## [TASK INSTRUCTIONS]
The lines from the start of the data through the line with "read as mutually exclusive would" are to be returned verbatim; all later lines are to be omitted.

━━ THE DATA ━━

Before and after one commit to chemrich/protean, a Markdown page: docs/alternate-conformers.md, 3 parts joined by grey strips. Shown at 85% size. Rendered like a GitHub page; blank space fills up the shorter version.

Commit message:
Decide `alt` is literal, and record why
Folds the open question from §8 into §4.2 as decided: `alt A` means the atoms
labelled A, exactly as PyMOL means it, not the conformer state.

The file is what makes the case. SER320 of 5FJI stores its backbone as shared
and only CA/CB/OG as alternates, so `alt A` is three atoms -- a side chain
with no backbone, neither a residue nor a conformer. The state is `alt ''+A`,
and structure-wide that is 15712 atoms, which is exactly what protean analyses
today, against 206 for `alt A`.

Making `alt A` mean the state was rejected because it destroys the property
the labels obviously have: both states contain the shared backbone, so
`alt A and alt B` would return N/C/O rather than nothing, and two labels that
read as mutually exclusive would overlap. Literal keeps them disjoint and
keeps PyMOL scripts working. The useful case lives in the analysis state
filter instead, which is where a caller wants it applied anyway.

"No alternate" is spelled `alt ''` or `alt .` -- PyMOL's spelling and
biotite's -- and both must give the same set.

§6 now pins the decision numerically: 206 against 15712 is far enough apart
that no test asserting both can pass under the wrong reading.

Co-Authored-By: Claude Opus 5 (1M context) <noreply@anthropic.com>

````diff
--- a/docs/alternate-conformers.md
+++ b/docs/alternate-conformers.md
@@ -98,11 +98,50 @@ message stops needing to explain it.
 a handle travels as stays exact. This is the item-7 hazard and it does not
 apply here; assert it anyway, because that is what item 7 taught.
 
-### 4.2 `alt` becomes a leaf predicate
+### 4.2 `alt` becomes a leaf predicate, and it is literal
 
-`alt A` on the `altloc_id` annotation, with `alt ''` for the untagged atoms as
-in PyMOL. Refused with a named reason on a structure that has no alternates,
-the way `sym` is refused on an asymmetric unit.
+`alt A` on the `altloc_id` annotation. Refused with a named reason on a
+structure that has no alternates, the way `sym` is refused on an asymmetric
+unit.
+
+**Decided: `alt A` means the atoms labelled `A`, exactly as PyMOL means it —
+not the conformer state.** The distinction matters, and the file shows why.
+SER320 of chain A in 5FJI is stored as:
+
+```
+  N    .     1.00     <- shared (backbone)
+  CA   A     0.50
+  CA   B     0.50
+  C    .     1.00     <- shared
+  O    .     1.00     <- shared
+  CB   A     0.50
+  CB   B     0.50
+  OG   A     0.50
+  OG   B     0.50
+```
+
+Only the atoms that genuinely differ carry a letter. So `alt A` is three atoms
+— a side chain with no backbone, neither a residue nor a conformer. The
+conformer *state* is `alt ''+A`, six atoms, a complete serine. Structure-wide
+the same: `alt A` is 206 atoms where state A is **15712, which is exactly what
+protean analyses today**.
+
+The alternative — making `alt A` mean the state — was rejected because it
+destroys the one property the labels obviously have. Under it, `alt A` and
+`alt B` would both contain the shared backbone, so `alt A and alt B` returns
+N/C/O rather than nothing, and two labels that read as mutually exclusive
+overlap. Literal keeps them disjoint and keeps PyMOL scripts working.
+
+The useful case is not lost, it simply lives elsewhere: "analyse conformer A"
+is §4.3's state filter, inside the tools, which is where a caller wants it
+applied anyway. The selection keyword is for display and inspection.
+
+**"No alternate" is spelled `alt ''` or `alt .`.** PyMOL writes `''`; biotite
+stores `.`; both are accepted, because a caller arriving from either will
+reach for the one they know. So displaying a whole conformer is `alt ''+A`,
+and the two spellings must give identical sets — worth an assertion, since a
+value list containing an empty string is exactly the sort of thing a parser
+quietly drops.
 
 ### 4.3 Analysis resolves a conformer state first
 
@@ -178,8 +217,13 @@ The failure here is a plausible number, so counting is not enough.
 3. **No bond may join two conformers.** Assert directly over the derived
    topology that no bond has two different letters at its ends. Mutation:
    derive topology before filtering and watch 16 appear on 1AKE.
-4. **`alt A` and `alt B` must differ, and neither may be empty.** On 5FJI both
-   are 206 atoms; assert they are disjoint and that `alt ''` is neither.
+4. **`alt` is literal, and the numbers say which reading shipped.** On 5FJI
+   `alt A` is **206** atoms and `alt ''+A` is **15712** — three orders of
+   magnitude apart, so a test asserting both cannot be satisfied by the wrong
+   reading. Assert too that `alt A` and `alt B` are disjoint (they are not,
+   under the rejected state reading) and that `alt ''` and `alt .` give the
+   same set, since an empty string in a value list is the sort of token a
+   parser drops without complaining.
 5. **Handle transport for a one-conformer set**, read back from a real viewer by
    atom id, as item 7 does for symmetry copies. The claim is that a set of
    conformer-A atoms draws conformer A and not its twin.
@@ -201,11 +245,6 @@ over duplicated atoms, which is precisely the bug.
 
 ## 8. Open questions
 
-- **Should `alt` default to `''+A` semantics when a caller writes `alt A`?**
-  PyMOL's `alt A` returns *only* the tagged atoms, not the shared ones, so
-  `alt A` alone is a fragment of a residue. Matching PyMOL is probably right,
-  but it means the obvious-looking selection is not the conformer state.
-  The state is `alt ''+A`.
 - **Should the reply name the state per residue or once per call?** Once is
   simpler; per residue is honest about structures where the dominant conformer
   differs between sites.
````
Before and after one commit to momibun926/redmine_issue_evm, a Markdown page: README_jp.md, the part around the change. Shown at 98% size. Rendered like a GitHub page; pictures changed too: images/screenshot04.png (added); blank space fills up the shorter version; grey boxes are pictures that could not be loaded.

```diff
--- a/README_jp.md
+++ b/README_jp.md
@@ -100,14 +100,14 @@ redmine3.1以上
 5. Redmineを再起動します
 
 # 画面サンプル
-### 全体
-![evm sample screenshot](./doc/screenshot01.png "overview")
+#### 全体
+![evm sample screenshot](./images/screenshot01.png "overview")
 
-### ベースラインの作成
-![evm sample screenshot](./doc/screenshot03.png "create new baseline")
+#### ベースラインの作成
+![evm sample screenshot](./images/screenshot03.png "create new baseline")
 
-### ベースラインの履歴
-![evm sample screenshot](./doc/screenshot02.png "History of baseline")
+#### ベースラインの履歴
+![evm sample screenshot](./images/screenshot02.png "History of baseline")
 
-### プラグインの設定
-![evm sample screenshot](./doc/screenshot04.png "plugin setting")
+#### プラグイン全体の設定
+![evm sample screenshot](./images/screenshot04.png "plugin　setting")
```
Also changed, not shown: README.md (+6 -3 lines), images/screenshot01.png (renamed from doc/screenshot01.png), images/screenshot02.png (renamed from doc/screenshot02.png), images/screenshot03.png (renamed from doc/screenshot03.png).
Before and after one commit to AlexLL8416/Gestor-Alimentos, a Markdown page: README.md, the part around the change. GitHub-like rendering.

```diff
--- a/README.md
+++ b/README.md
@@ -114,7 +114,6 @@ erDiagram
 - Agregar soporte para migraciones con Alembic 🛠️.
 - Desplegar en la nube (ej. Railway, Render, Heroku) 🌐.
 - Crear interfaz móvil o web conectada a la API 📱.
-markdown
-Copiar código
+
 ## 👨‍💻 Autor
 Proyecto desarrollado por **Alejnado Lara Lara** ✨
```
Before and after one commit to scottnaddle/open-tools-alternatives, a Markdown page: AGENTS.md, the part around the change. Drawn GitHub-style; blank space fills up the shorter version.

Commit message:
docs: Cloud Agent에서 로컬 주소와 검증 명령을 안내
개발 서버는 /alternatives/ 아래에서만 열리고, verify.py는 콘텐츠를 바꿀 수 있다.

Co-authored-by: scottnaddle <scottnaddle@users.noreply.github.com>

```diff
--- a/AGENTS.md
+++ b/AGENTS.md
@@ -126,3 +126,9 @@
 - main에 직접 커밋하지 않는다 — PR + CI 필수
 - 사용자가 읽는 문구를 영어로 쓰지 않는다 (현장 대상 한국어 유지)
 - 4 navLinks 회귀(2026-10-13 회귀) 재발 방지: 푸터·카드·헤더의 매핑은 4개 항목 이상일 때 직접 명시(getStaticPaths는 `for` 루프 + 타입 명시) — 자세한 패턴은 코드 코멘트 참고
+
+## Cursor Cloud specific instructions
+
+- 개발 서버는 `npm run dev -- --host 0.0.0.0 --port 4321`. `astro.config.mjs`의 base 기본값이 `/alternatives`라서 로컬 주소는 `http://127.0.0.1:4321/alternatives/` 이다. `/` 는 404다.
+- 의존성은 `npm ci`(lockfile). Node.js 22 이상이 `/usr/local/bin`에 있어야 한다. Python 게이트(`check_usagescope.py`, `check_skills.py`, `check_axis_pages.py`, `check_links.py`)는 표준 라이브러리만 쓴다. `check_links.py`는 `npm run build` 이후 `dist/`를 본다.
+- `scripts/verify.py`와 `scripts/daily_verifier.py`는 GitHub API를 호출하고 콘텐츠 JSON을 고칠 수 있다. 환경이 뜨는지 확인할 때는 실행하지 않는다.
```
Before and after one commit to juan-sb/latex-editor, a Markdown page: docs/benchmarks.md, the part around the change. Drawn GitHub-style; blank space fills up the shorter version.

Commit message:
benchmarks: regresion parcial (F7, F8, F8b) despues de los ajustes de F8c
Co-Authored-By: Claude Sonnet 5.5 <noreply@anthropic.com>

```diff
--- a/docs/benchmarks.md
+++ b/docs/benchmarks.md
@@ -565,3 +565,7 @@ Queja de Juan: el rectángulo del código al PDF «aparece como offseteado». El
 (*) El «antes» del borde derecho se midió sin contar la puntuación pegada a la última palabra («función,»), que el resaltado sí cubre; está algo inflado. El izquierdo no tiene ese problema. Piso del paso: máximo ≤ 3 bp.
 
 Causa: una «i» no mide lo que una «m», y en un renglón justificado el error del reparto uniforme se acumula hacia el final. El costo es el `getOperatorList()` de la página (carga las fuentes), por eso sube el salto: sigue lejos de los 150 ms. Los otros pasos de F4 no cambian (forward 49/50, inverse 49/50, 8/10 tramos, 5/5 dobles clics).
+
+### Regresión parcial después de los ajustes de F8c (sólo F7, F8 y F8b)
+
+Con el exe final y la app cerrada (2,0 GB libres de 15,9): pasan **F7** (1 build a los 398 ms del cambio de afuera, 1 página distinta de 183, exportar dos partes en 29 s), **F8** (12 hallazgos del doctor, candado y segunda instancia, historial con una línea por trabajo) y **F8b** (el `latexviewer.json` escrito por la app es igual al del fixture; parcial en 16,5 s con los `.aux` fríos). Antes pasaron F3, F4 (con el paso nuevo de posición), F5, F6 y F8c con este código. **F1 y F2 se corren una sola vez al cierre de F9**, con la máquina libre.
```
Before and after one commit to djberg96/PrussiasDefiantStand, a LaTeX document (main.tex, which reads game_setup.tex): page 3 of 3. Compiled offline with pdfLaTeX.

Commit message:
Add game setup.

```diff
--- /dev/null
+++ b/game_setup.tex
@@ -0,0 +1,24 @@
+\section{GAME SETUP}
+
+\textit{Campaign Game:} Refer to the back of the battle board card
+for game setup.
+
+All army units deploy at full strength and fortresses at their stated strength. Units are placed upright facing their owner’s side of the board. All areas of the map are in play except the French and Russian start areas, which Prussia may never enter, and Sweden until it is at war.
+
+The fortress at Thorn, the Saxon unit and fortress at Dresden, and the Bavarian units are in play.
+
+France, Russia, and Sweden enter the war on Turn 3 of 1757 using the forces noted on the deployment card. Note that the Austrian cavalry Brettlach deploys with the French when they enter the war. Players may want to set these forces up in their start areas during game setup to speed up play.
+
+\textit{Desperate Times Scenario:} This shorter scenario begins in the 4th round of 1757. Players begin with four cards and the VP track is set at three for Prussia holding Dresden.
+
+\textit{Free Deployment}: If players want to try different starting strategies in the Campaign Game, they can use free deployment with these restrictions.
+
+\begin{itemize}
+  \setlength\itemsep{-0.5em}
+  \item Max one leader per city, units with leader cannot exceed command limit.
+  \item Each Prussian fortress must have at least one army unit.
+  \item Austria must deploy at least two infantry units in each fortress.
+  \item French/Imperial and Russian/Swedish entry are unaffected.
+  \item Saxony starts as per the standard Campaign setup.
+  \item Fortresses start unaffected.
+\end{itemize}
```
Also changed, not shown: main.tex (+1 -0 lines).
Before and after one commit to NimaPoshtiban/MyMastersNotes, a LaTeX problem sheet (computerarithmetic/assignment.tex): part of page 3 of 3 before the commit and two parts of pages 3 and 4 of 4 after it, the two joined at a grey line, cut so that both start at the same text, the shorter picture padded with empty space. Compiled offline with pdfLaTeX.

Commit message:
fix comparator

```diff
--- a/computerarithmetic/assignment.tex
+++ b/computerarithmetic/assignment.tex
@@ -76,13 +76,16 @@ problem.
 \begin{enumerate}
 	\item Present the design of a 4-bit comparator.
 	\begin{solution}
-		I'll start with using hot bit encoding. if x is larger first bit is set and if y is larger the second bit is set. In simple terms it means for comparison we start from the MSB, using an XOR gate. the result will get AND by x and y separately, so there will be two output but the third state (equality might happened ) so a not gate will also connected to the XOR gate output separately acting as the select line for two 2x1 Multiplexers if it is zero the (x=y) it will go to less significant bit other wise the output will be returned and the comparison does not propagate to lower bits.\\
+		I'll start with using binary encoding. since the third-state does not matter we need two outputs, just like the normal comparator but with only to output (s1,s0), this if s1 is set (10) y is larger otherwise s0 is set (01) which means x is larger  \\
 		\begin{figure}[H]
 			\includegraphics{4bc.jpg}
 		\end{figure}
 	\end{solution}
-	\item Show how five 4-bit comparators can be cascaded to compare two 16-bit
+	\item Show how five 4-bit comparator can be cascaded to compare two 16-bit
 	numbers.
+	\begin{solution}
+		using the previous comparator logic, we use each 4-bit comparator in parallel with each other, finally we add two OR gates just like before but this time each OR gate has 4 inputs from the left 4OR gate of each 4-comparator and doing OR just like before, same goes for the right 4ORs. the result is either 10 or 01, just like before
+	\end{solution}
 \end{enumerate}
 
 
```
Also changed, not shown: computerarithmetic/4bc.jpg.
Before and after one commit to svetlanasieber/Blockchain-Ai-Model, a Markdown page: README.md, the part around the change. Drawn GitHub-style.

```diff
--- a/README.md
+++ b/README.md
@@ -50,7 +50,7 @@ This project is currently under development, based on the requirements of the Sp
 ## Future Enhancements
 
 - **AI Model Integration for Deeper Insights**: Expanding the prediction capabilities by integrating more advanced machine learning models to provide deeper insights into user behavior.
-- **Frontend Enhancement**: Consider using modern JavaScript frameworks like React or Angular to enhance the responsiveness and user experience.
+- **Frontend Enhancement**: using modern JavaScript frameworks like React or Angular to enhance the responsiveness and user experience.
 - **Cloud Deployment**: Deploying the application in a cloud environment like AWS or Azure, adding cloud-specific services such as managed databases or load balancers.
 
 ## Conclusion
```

━━━

## [SOLUTION FOR THIS PROBLEM]
Before and after one commit to chemrich/protean, a Markdown page: docs/alternate-conformers.md, 3 parts joined by grey strips. Shown at 85% size. Rendered like a GitHub page; blank space fills up the shorter version.

Commit message:
Decide `alt` is literal, and record why
Folds the open question from §8 into §4.2 as decided: `alt A` means the atoms
labelled A, exactly as PyMOL means it, not the conformer state.

The file is what makes the case. SER320 of 5FJI stores its backbone as shared
and only CA/CB/OG as alternates, so `alt A` is three atoms -- a side chain
with no backbone, neither a residue nor a conformer. The state is `alt ''+A`,
and structure-wide that is 15712 atoms, which is exactly what protean analyses
today, against 206 for `alt A`.

Making `alt A` mean the state was rejected because it destroys the property
the labels obviously have: both states contain the shared backbone, so
`alt A and alt B` would return N/C/O rather than nothing, and two labels that
read as mutually exclusive would overlap. Literal keeps them disjoint and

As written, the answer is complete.